Q: What sparked your interest in working at the Kinney Center?
“You get to work with kids, adolescents, and adults on the spectrum in different programs and work with them on what needs they have. I was interested in seeing what goes on and how ABA works because I remember going to Early Intervention, ABA, and other therapies as a kid. I kinda wanted to see what it was like to actually be the person, on the other side, doing this work.
Q: What do you enjoy most about working at the Kinney Center?
“I really find it interesting doing skills and working hands on with kids. I saw what I went through and I can see that ‘Wow, this really does help people’. Working hands on is amazing because I can see how the kids progress, how they grow up, and know that hopefully I did something to help them for their future.”
Q: How do you view the relationship between SJU and the Kinney Center?
“The Kinney Center has their own program with their own clients that don’t go to Saint Joes, but they align through the ASPIRE program. I found it amazing when I first started working there, how they do things to help students who go to school here.”
We would like to thank Tate for sharing his experiences and giving us first person insights into how autism is supported on SJU campus. The Kinney Center is doing amazing things for the SJU community and individuals on the autism spectrum. We are lucky to have them as a resource on campus, however, we shouldn’t stop there. The Kinney Center is a great example of an inclusive approach to accessibility, and they make it clear that accessibility can take many different forms, but the inclusion of all bodies in society is of the utmost importance.

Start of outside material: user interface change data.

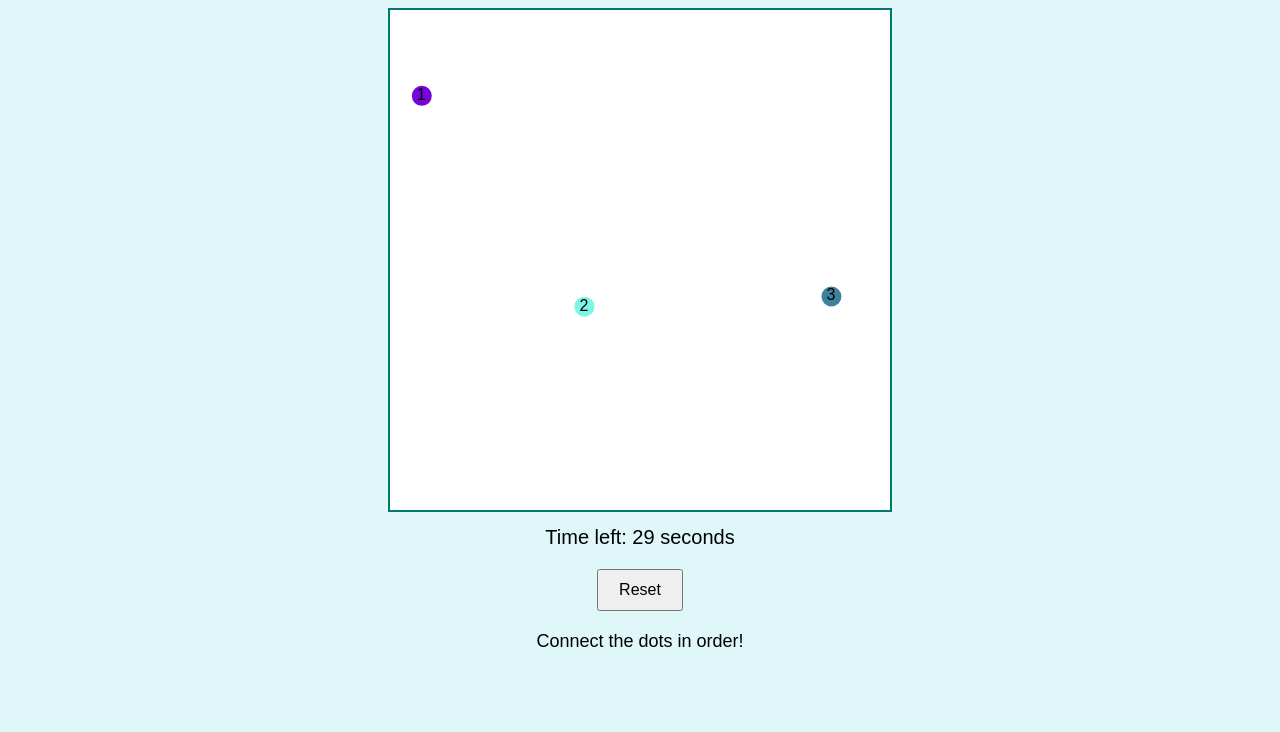
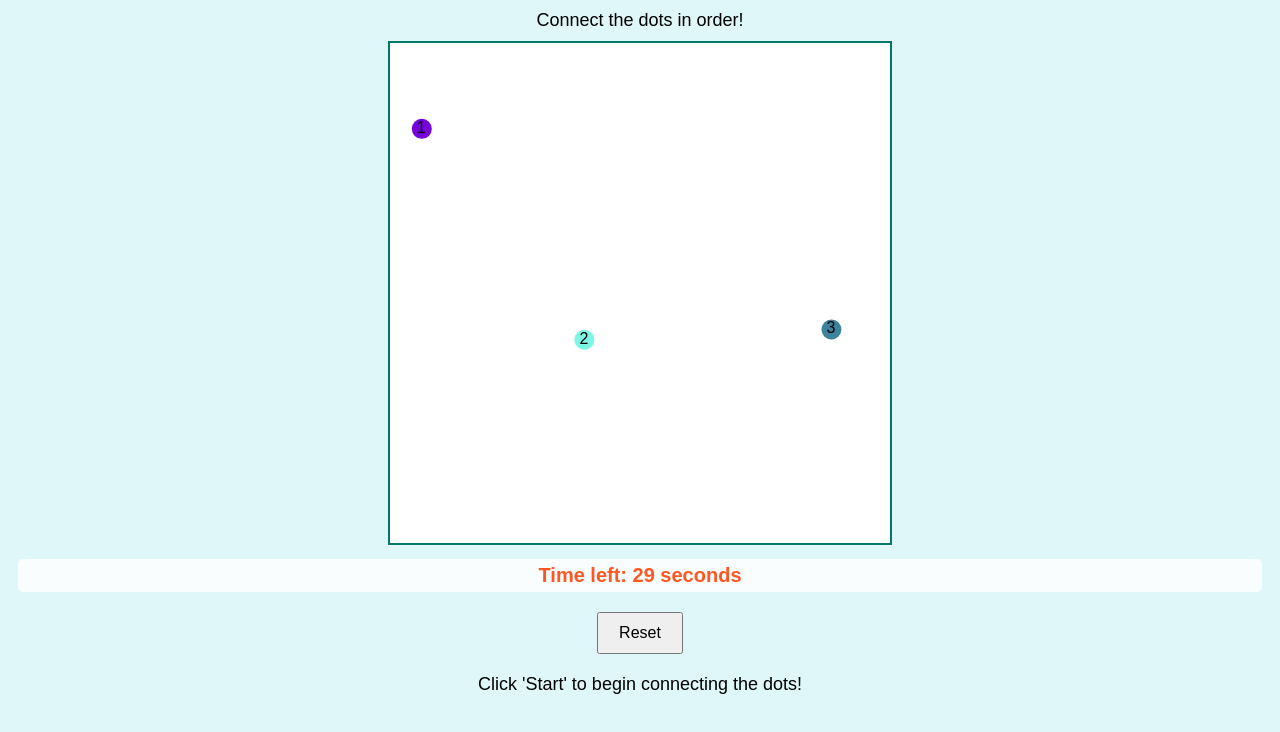
Before and after one commit to p2205016/Joint-the-Dots, a plain HTML site: page index.html in a window 1280 px wide. Both pictures are taken after a click on the button "Start Game". Drawn offline with Linux system fonts and the light colour scheme.

Commit message:
Update index.html

```diff
--- a/index.html
+++ b/index.html
@@ -9,16 +9,20 @@
 
     <audio id="backgroundMusic" loop>
         <source src="http://music.163.com/song/media/outer/url?id=413812997.mp3" type="audio/mp3">
-        Your browser does not support the audio element.
     </audio>
 
     <div id="startPage" style="display: flex; flex-direction: column; justify-content: center; align-items: center; height: 100vh;">
+        <h1>p2205016</h1>
         <h1>Welcome to Join the Dots Adventure!</h1>
+        <h1>&ensp;</h1>
         <p>Connect the dots in numerical order to reveal a picture.</p>
         <p>Follow the numbers and click on each dot in sequence. The more levels you complete, the more challenging the game becomes!</p>
+        <h1>&ensp;</h1><h1>&ensp;</h1>
         <p>Click "Start" to begin your adventure!</p>
         <button id="startButton" style="margin: 10px; padding: 10px 20px; font-size: 16px; cursor: pointer;">Start Game</button>
     </div>
+
+    <div id="instructions" style="font-size: 18px; margin: 10px;">Click 'Start' to begin connecting the dots!</div>
 
     <div id="gamePage" style="display: none;">
         <canvas id="dotCanvas" width="500" height="500" style="border: 2px solid #00796b; background-color: #ffffff;"></canvas>
@@ -27,6 +31,20 @@
         <p id="instructions" style="font-size: 18px; margin: 10px;">Click 'Start' to begin connecting the dots!</p>
     </div>
 
+    <style>
+
+
+        #timerDisplay {
+            font-size: 24px; /* Increased font size */
+            margin: 10px;
+            color: #ff5722; /* Contrasting color */
+            font-weight: bold; /* Make it bold for better visibility */
+            background-color: rgba(255, 255, 255, 0.8); /* Optional: add a background for better contrast */
+            padding: 5px; /* Add some padding around the text */
+            border-radius: 5px; /* Round corners for a softer look */
+        }
+    </style>
+
     <script src="script.js"></script>
 </body>
 </html>
```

SJU should make it a priority to continue working towards new avenues for accessibility and inclusivity on campus to provide access to all past, present, and future members of our campus community.
-Alexi Arias ’21, Shea Conboy ’21, Mariela Diaz ’20, Lauren Jett ’21